Home > Publications . Search All . Browse All . Country . Browse PSC Pubs . PSC Report Series

PSC In The News

RSS Feed icon

Shaefer and Edin's book ($2 a Day) cited in piece on political debate over plight of impoverished Americans

Eisenberg tracks factors affecting both mental health and athletic/academic performance among college athletes

Shapiro says Americans' low spending reflects "cruel lesson" about the dangers of debt

Highlights

Susan Murphy elected to the National Academy of Sciences

Maggie Levenstein named director of ISR's Inter-university Consortium for Political and Social Research

Arline Geronimus receives 2016 Harold R. Johnson Diversity Service Award

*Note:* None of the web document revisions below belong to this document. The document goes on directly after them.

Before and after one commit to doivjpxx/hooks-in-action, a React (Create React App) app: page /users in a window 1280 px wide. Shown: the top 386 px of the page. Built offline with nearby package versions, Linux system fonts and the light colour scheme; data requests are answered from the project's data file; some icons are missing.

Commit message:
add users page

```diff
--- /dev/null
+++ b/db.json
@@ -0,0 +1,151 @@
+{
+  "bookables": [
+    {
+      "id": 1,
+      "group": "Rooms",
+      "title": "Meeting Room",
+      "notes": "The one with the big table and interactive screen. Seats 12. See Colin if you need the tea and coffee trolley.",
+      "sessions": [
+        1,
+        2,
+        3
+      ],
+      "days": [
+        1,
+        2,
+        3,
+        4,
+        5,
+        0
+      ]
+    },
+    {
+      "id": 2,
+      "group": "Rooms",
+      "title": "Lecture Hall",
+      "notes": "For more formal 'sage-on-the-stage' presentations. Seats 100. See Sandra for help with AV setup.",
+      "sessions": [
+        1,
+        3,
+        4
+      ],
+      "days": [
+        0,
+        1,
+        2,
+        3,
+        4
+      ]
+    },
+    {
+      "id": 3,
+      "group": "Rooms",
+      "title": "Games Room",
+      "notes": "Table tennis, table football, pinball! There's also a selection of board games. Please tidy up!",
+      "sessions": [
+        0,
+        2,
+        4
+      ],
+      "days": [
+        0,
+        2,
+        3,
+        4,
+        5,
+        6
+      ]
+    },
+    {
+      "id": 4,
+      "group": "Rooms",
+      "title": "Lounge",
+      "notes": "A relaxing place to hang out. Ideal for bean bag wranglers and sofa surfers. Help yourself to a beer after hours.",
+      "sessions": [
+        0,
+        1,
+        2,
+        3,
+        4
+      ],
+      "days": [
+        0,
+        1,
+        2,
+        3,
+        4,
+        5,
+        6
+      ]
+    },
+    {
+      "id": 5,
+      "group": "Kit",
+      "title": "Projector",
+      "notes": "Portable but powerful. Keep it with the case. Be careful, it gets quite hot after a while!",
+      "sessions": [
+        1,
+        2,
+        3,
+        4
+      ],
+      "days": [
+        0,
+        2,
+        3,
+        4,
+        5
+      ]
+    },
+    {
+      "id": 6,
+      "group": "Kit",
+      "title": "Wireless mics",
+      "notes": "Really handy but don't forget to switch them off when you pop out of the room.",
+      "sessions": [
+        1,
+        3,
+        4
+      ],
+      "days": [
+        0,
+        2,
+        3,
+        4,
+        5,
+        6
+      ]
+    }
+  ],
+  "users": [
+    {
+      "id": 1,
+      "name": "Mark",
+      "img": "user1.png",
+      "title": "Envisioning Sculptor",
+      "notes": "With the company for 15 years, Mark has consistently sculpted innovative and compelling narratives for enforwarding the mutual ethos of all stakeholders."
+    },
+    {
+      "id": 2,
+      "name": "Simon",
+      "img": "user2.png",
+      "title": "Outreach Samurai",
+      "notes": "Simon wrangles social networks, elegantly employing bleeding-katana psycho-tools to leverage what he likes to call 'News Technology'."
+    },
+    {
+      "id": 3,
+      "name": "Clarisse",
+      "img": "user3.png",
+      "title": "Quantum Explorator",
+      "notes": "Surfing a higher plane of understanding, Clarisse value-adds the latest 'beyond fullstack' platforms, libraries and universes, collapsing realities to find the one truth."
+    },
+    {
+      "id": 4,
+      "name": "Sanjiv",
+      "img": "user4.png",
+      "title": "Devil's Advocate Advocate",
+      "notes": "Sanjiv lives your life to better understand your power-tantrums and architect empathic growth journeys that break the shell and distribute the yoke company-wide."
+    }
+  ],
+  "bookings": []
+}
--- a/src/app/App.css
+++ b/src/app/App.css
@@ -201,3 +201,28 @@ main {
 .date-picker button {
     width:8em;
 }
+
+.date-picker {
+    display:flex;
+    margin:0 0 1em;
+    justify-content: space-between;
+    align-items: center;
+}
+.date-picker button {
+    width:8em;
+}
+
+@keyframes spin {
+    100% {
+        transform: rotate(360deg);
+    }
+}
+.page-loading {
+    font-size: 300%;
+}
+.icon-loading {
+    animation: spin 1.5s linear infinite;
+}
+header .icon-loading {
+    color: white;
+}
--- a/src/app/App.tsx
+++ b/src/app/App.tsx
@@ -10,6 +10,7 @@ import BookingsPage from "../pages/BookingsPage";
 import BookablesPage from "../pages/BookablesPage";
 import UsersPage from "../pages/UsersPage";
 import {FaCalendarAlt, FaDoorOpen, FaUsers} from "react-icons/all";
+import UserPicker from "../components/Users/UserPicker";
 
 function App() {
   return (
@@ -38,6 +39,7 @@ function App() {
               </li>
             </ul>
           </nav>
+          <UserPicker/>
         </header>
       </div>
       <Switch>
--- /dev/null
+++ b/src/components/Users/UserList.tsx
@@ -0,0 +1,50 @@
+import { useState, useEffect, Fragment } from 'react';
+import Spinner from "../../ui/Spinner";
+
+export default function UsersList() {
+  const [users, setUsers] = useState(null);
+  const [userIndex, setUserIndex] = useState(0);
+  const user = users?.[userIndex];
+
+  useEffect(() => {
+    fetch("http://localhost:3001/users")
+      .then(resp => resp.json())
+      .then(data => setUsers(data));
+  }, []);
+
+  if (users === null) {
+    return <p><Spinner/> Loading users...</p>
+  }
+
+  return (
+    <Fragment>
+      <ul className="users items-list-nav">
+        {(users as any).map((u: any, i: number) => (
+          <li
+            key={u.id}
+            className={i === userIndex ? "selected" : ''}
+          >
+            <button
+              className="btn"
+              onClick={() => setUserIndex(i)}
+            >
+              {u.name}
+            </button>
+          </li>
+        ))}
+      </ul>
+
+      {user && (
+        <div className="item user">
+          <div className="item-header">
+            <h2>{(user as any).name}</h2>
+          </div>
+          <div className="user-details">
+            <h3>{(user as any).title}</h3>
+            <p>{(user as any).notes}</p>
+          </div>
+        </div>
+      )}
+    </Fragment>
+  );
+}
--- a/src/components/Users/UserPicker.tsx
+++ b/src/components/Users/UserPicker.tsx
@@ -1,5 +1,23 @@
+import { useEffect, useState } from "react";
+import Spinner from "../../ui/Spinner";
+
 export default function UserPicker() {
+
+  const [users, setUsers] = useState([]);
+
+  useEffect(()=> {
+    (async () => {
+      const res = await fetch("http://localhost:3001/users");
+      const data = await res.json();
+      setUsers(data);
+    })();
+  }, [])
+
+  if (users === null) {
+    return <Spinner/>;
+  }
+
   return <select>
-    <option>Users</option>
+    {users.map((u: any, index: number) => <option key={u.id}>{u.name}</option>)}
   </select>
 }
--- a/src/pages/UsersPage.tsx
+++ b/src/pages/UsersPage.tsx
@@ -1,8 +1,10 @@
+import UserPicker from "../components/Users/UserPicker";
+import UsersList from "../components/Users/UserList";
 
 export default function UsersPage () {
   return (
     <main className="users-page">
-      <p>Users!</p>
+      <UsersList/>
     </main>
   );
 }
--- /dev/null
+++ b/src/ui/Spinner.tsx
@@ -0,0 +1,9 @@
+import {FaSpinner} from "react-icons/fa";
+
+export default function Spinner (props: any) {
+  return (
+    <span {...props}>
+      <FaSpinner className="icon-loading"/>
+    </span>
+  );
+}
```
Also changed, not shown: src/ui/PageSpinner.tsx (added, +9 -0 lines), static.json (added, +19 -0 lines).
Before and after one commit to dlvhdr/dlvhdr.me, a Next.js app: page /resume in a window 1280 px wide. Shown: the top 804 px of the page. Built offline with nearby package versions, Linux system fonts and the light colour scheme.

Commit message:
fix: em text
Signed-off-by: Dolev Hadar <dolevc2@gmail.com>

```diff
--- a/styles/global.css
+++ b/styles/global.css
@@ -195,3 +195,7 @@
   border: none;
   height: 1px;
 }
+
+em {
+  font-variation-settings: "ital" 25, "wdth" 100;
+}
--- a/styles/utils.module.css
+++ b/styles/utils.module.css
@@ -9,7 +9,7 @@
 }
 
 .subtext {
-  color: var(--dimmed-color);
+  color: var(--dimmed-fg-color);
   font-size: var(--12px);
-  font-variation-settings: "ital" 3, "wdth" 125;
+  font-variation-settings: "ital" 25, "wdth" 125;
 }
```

PSC spring 2016 newsletter: Kristin Seefeldt, Brady West, newly funded projects, ISR Runs for Bob, and more

Next Brown Bag

PSC Brown Bags
will resume fall 2016

Mick P. Couper photo

Designing Input Fields for Non-Narrative Open-Ended Responses in Web Surveys

Publication Abstract

Couper, Mick P., Courtney Kennedy, Frederick G. Conrad, and Roger Tourangeau. 2011. "Designing Input Fields for Non-Narrative Open-Ended Responses in Web Surveys." Journal of Official Statistics, 27(1): 65-85.

Web surveys often collect information such as frequencies, currency amounts, dates, or other items requiring short structured answers in an open-ended format, typically using text boxes for input. We report on several experiments exploring design features of such input fields. We find little effect of the size of the input field on whether frequency or dollar amount answers are well-formed or not. By contrast, the use of templates to guide formatting significantly improves the well-formedness of responses to questions eliciting currency amounts. For date questions (whether month/year or month/day/year), we find that separate input fields improve the quality of responses over single input fields, while drop boxes further reduce the proportion of ill-formed answers. Drop boxes also reduce completion time when the list of responses is short (e. g., months), but marginally increases completion time when the list is long (e. g., birth dates). These results suggest that non-narrative open questions can be designed to help guide respondents to provide answers in the desired format.

PMCID: PMC3570266. (Pub Med Central)

Browse | Search : All Pubs | Next